_Task brief_:
Copy each entry precisely as written, and do not carry over the pictures.

_Extracted material_:
= = = =
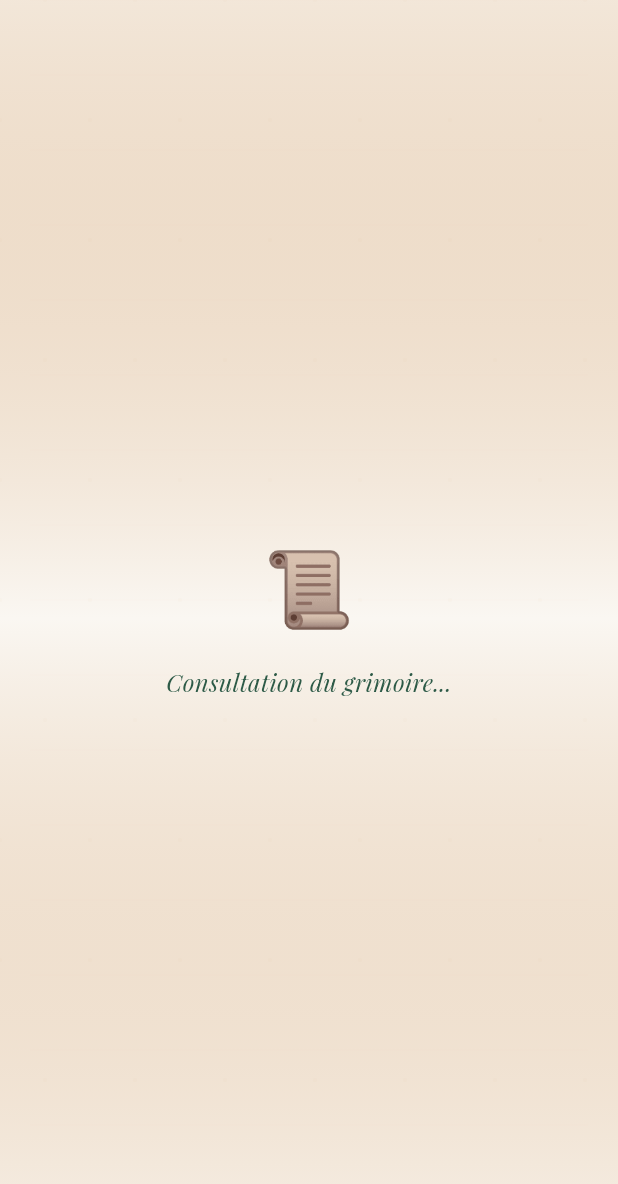
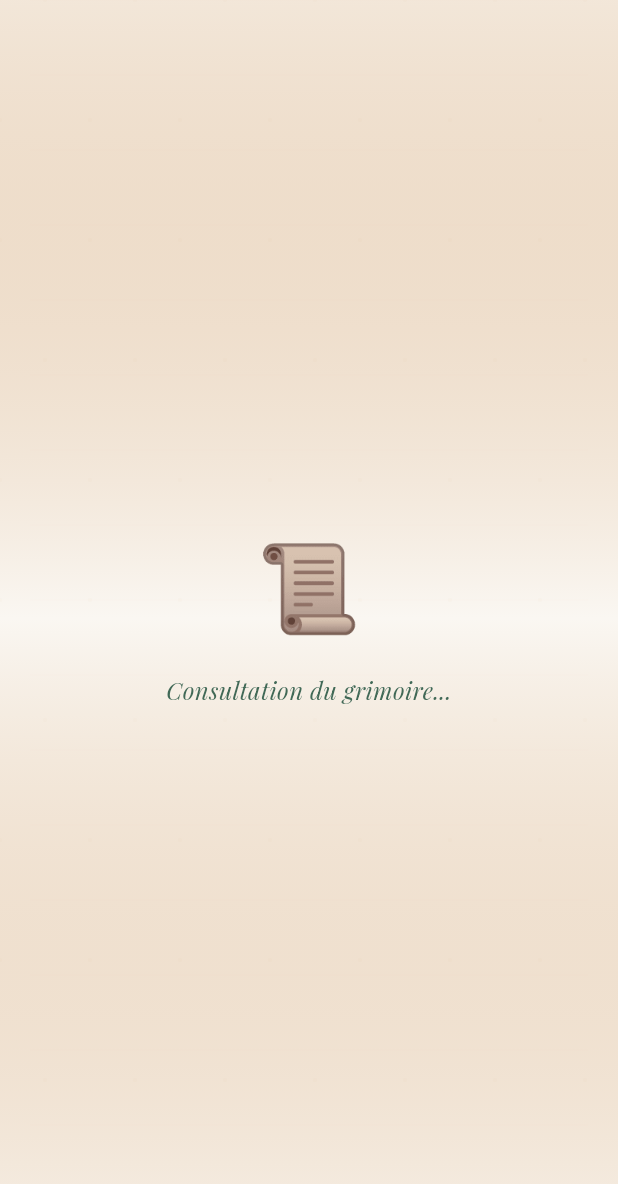
Before and after one commit to EdouardSence/MOONGO, a Flutter app: the ProfileView screen opened by its route, on a phone screen of 412 x 824 dp. Shown: the top 1184 px of the screen. Run offline on Flutter 3.47's test engine with Material 3 defaults, Android fonts, the phone set to English and light mode, and no system bars; our stand-ins replace cached_network_image, cloud_firestore, firebase_auth, firebase_core, flutter_cache_manager, google_fonts and 6 more; accounts and stored records are empty.

Commit message:
feat(loading): ajout d'un état de chargement réutilisable avec animation et message personnalisé feat(section): ajout d'un en-tête de section réutilisable avec style parchemin refactor(collection): remplacement de l'état de chargement de collection par le nouvel état de chargement réutilisable refactor(profile): remplacement de l'état de chargement de profil par le nouvel état de chargement réutilisable refactor(shop): remplacement de l'en-tête de section par le nouvel en-tête réutilisable

```diff
--- /dev/null
+++ b/lib/ui/common/widgets/loading_state.dart
@@ -0,0 +1,57 @@
+import 'package:flutter/material.dart';
+import 'package:google_fonts/google_fonts.dart';
+import 'package:moongo/ui/common/app_theme.dart';
+
+/// État de chargement réutilisable avec animation
+class LoadingState extends StatelessWidget {
+  final String emoji;
+  final String message;
+  final Color? color;
+  final bool animated;
+
+  const LoadingState({
+    super.key,
+    this.emoji = '📜',
+    this.message = 'Chargement...',
+    this.color,
+    this.animated = true,
+  });
+
+  @override
+  Widget build(BuildContext context) {
+    final effectiveColor = color ?? AppColors.primary;
+
+    return Center(
+      child: Column(
+        mainAxisAlignment: MainAxisAlignment.center,
+        children: [
+          if (animated)
+            TweenAnimationBuilder<double>(
+              tween: Tween(begin: 0, end: 1),
+              duration: const Duration(seconds: 2),
+              builder: (context, value, child) {
+                return Transform.scale(
+                  scale: 0.8 + (value * 0.2),
+                  child: Opacity(
+                    opacity: 0.5 + (value * 0.5),
+                    child: Text(emoji, style: const TextStyle(fontSize: 56)),
+                  ),
+                );
+              },
+            )
+          else
+            Text(emoji, style: const TextStyle(fontSize: 48)),
+          const SizedBox(height: 16),
+          Text(
+            message,
+            style: GoogleFonts.playfairDisplay(
+              fontSize: 16,
+              fontStyle: FontStyle.italic,
+              color: effectiveColor.withValues(alpha: 0.9),
+            ),
+          ),
+        ],
+      ),
+    );
+  }
+}
--- a/lib/ui/views/shop/_widgets/section_header.dart
+++ b/lib/ui/common/widgets/section_header.dart
@@ -2,7 +2,7 @@ import 'package:flutter/material.dart';
 import 'package:google_fonts/google_fonts.dart';
 import 'package:moongo/ui/common/app_theme.dart';
 
-/// En-tête de section avec style parchemin
+/// En-tête de section réutilisable avec style parchemin
 class SectionHeader extends StatelessWidget {
   final String title;
   final String emoji;
@@ -59,11 +59,11 @@ class SectionHeader extends StatelessWidget {
                 Text(
                   title,
                   style: GoogleFonts.fraunces(
-                    fontSize: 18,
+                    fontSize: 16,
                     fontWeight: FontWeight.w600,
                     color: isDark
                         ? AppColors.darkTextPrimary
-                        : AppColors.secondary,
+                        : AppColors.lightTextPrimary,
                   ),
                 ),
               ],
--- a/lib/ui/views/collection/_widgets/collection_widgets.dart
+++ b/lib/ui/views/collection/_widgets/collection_widgets.dart
@@ -1,5 +1,5 @@
 export 'collection_empty_state.dart';
-export 'collection_loading_state.dart';
+export 'package:moongo/ui/common/widgets/loading_state.dart';
 export 'creature_detail_sheet.dart';
 export 'creature_gallery.dart';
 export 'gallery_background.dart';
--- a/lib/ui/views/collection/collection_view.dart
+++ b/lib/ui/views/collection/collection_view.dart
@@ -31,7 +31,10 @@ class CollectionView extends StackedView<CollectionViewModel> {
               // Contenu principal
               Expanded(
                 child: viewModel.isBusy
-                    ? const CollectionLoadingState()
+                    ? const LoadingState(
+                        emoji: '🔮',
+                        message: 'Inventaire des curiosités...',
+                      )
                     : viewModel.creatures.isEmpty
                         ? CollectionEmptyState(isDark: isDark)
                         : CreatureGallery(
--- a/lib/ui/views/profile/_widgets/profile_background.dart
+++ b/lib/ui/views/profile/_widgets/profile_background.dart
@@ -1,5 +1,6 @@
 import 'package:flutter/material.dart';
 import 'package:moongo/ui/common/app_theme.dart';
+import 'package:moongo/ui/common/widgets/textured_background.dart';
 
 /// Fond texturé style parchemin
 class ProfileBackground extends StatelessWidget {
@@ -9,8 +10,7 @@ class ProfileBackground extends StatelessWidget {
 
   @override
   Widget build(BuildContext context) {
-    return Container(
-      decoration: BoxDecoration(
+    return TexturedBackground(
       gradient: LinearGradient(
         begin: Alignment.topCenter,
         end: Alignment.bottomCenter,
@@ -26,11 +26,7 @@ class ProfileBackground extends StatelessWidget {
                 AppColors.secondary.withValues(alpha: 0.1),
               ],
       ),
-      ),
-      child: CustomPaint(
       painter: ParchmentTexturePainter(isDark: isDark),
-        child: const SizedBox.expand(),
-      ),
     );
   }
 }
--- a/lib/ui/views/profile/_widgets/profile_loading_state.dart
+++ /dev/null
@@ -1,29 +0,0 @@
-import 'package:flutter/material.dart';
-import 'package:google_fonts/google_fonts.dart';
-import 'package:moongo/ui/common/app_theme.dart';
-
-/// État de chargement
-class ProfileLoadingState extends StatelessWidget {
-  const ProfileLoadingState({super.key});
-
-  @override
-  Widget build(BuildContext context) {
-    return Center(
-      child: Column(
-        mainAxisAlignment: MainAxisAlignment.center,
-        children: [
-          const Text('📜', style: TextStyle(fontSize: 48)),
-          const SizedBox(height: 16),
-          Text(
-            'Consultation du grimoire...',
-            style: GoogleFonts.playfairDisplay(
-              fontSize: 16,
-              fontStyle: FontStyle.italic,
-              color: AppColors.primary,
-            ),
-          ),
-        ],
-      ),
-    );
-  }
-}
--- a/lib/ui/views/profile/_widgets/profile_widgets.dart
+++ b/lib/ui/views/profile/_widgets/profile_widgets.dart
@@ -2,5 +2,5 @@ export 'actions_section.dart';
 export 'flame_card.dart';
 export 'hero_header.dart';
 export 'profile_background.dart';
-export 'profile_loading_state.dart';
+export 'package:moongo/ui/common/widgets/loading_state.dart';
 export 'stats_section.dart';
--- a/lib/ui/views/profile/profile_view.dart
+++ b/lib/ui/views/profile/profile_view.dart
@@ -30,7 +30,10 @@ class ProfileView extends StackedView<ProfileViewModel> {
 
           // Contenu
           viewModel.isBusy
-              ? const ProfileLoadingState()
+              ? const LoadingState(
+                  emoji: '📜',
+                  message: 'Consultation du grimoire...',
+                )
               : CustomScrollView(
                   slivers: [
                     // En-tête héroïque
--- a/lib/ui/views/shop/_widgets/shop_widgets.dart
+++ b/lib/ui/views/shop/_widgets/shop_widgets.dart
@@ -4,6 +4,6 @@ library;
 export 'market_background.dart';
 export 'market_header.dart';
 export 'treasure_chest.dart';
-export 'section_header.dart';
+export 'package:moongo/ui/common/widgets/section_header.dart';
 export 'food_section.dart';
 export 'eggs_section.dart';
```
Also changed, not shown: lib/ui/views/collection/_widgets/collection_loading_state.dart (deleted, +0 -41 lines), lib/ui/views/shop/_widgets/market_background.dart (+2 -6 lines). Lines whose indentation alone changed are shown as unchanged.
= = = =
_Finished exercise_:
Before and after one commit to EdouardSence/MOONGO, a Flutter app: the ProfileView screen opened by its route, on a phone screen of 412 x 824 dp. Shown: the top 1184 px of the screen. Run offline on Flutter 3.47's test engine with Material 3 defaults, Android fonts, the phone set to English and light mode, and no system bars; our stand-ins replace cached_network_image, cloud_firestore, firebase_auth, firebase_core, flutter_cache_manager, google_fonts and 6 more; accounts and stored records are empty.

Commit message:
feat(loading): ajout d'un état de chargement réutilisable avec animation et message personnalisé feat(section): ajout d'un en-tête de section réutilisable avec style parchemin refactor(collection): remplacement de l'état de chargement de collection par le nouvel état de chargement réutilisable refactor(profile): remplacement de l'état de chargement de profil par le nouvel état de chargement réutilisable refactor(shop): remplacement de l'en-tête de section par le nouvel en-tête réutilisable

```diff
--- /dev/null
+++ b/lib/ui/common/widgets/loading_state.dart
@@ -0,0 +1,57 @@
+import 'package:flutter/material.dart';
+import 'package:google_fonts/google_fonts.dart';
+import 'package:moongo/ui/common/app_theme.dart';
+
+/// État de chargement réutilisable avec animation
+class LoadingState extends StatelessWidget {
+  final String emoji;
+  final String message;
+  final Color? color;
+  final bool animated;
+
+  const LoadingState({
+    super.key,
+    this.emoji = '📜',
+    this.message = 'Chargement...',
+    this.color,
+    this.animated = true,
+  });
+
+  @override
+  Widget build(BuildContext context) {
+    final effectiveColor = color ?? AppColors.primary;
+
+    return Center(
+      child: Column(
+        mainAxisAlignment: MainAxisAlignment.center,
+        children: [
+          if (animated)
+            TweenAnimationBuilder<double>(
+              tween: Tween(begin: 0, end: 1),
+              duration: const Duration(seconds: 2),
+              builder: (context, value, child) {
+                return Transform.scale(
+                  scale: 0.8 + (value * 0.2),
+                  child: Opacity(
+                    opacity: 0.5 + (value * 0.5),
+                    child: Text(emoji, style: const TextStyle(fontSize: 56)),
+                  ),
+                );
+              },
+            )
+          else
+            Text(emoji, style: const TextStyle(fontSize: 48)),
+          const SizedBox(height: 16),
+          Text(
+            message,
+            style: GoogleFonts.playfairDisplay(
+              fontSize: 16,
+              fontStyle: FontStyle.italic,
+              color: effectiveColor.withValues(alpha: 0.9),
+            ),
+          ),
+        ],
+      ),
+    );
+  }
+}
--- a/lib/ui/views/shop/_widgets/section_header.dart
+++ b/lib/ui/common/widgets/section_header.dart
@@ -2,7 +2,7 @@ import 'package:flutter/material.dart';
 import 'package:google_fonts/google_fonts.dart';
 import 'package:moongo/ui/common/app_theme.dart';
 
-/// En-tête de section avec style parchemin
+/// En-tête de section réutilisable avec style parchemin
 class SectionHeader extends StatelessWidget {
   final String title;
   final String emoji;
@@ -59,11 +59,11 @@ class SectionHeader extends StatelessWidget {
                 Text(
                   title,
                   style: GoogleFonts.fraunces(
-                    fontSize: 18,
+                    fontSize: 16,
                     fontWeight: FontWeight.w600,
                     color: isDark
                         ? AppColors.darkTextPrimary
-                        : AppColors.secondary,
+                        : AppColors.lightTextPrimary,
                   ),
                 ),
               ],
--- a/lib/ui/views/collection/_widgets/collection_widgets.dart
+++ b/lib/ui/views/collection/_widgets/collection_widgets.dart
@@ -1,5 +1,5 @@
 export 'collection_empty_state.dart';
-export 'collection_loading_state.dart';
+export 'package:moongo/ui/common/widgets/loading_state.dart';
 export 'creature_detail_sheet.dart';
 export 'creature_gallery.dart';
 export 'gallery_background.dart';
--- a/lib/ui/views/collection/collection_view.dart
+++ b/lib/ui/views/collection/collection_view.dart
@@ -31,7 +31,10 @@ class CollectionView extends StackedView<CollectionViewModel> {
               // Contenu principal
               Expanded(
                 child: viewModel.isBusy
-                    ? const CollectionLoadingState()
+                    ? const LoadingState(
+                        emoji: '🔮',
+                        message: 'Inventaire des curiosités...',
+                      )
                     : viewModel.creatures.isEmpty
                         ? CollectionEmptyState(isDark: isDark)
                         : CreatureGallery(
--- a/lib/ui/views/profile/_widgets/profile_background.dart
+++ b/lib/ui/views/profile/_widgets/profile_background.dart
@@ -1,5 +1,6 @@
 import 'package:flutter/material.dart';
 import 'package:moongo/ui/common/app_theme.dart';
+import 'package:moongo/ui/common/widgets/textured_background.dart';
 
 /// Fond texturé style parchemin
 class ProfileBackground extends StatelessWidget {
@@ -9,8 +10,7 @@ class ProfileBackground extends StatelessWidget {
 
   @override
   Widget build(BuildContext context) {
-    return Container(
-      decoration: BoxDecoration(
+    return TexturedBackground(
       gradient: LinearGradient(
         begin: Alignment.topCenter,
         end: Alignment.bottomCenter,
@@ -26,11 +26,7 @@ class ProfileBackground extends StatelessWidget {
                 AppColors.secondary.withValues(alpha: 0.1),
               ],
       ),
-      ),
-      child: CustomPaint(
       painter: ParchmentTexturePainter(isDark: isDark),
-        child: const SizedBox.expand(),
-      ),
     );
   }
 }
--- a/lib/ui/views/profile/_widgets/profile_loading_state.dart
+++ /dev/null
@@ -1,29 +0,0 @@
-import 'package:flutter/material.dart';
-import 'package:google_fonts/google_fonts.dart';
-import 'package:moongo/ui/common/app_theme.dart';
-
-/// État de chargement
-class ProfileLoadingState extends StatelessWidget {
-  const ProfileLoadingState({super.key});
-
-  @override
-  Widget build(BuildContext context) {
-    return Center(
-      child: Column(
-        mainAxisAlignment: MainAxisAlignment.center,
-        children: [
-          const Text('📜', style: TextStyle(fontSize: 48)),
-          const SizedBox(height: 16),
-          Text(
-            'Consultation du grimoire...',
-            style: GoogleFonts.playfairDisplay(
-              fontSize: 16,
-              fontStyle: FontStyle.italic,
-              color: AppColors.primary,
-            ),
-          ),
-        ],
-      ),
-    );
-  }
-}
--- a/lib/ui/views/profile/_widgets/profile_widgets.dart
+++ b/lib/ui/views/profile/_widgets/profile_widgets.dart
@@ -2,5 +2,5 @@ export 'actions_section.dart';
 export 'flame_card.dart';
 export 'hero_header.dart';
 export 'profile_background.dart';
-export 'profile_loading_state.dart';
+export 'package:moongo/ui/common/widgets/loading_state.dart';
 export 'stats_section.dart';
--- a/lib/ui/views/profile/profile_view.dart
+++ b/lib/ui/views/profile/profile_view.dart
@@ -30,7 +30,10 @@ class ProfileView extends StackedView<ProfileViewModel> {
 
           // Contenu
           viewModel.isBusy
-              ? const ProfileLoadingState()
+              ? const LoadingState(
+                  emoji: '📜',
+                  message: 'Consultation du grimoire...',
+                )
               : CustomScrollView(
                   slivers: [
                     // En-tête héroïque
--- a/lib/ui/views/shop/_widgets/shop_widgets.dart
+++ b/lib/ui/views/shop/_widgets/shop_widgets.dart
@@ -4,6 +4,6 @@ library;
 export 'market_background.dart';
 export 'market_header.dart';
 export 'treasure_chest.dart';
-export 'section_header.dart';
+export 'package:moongo/ui/common/widgets/section_header.dart';
 export 'food_section.dart';
 export 'eggs_section.dart';
```
Also changed, not shown: lib/ui/views/collection/_widgets/collection_loading_state.dart (deleted, +0 -41 lines), lib/ui/views/shop/_widgets/market_background.dart (+2 -6 lines). Lines whose indentation alone changed are shown as unchanged.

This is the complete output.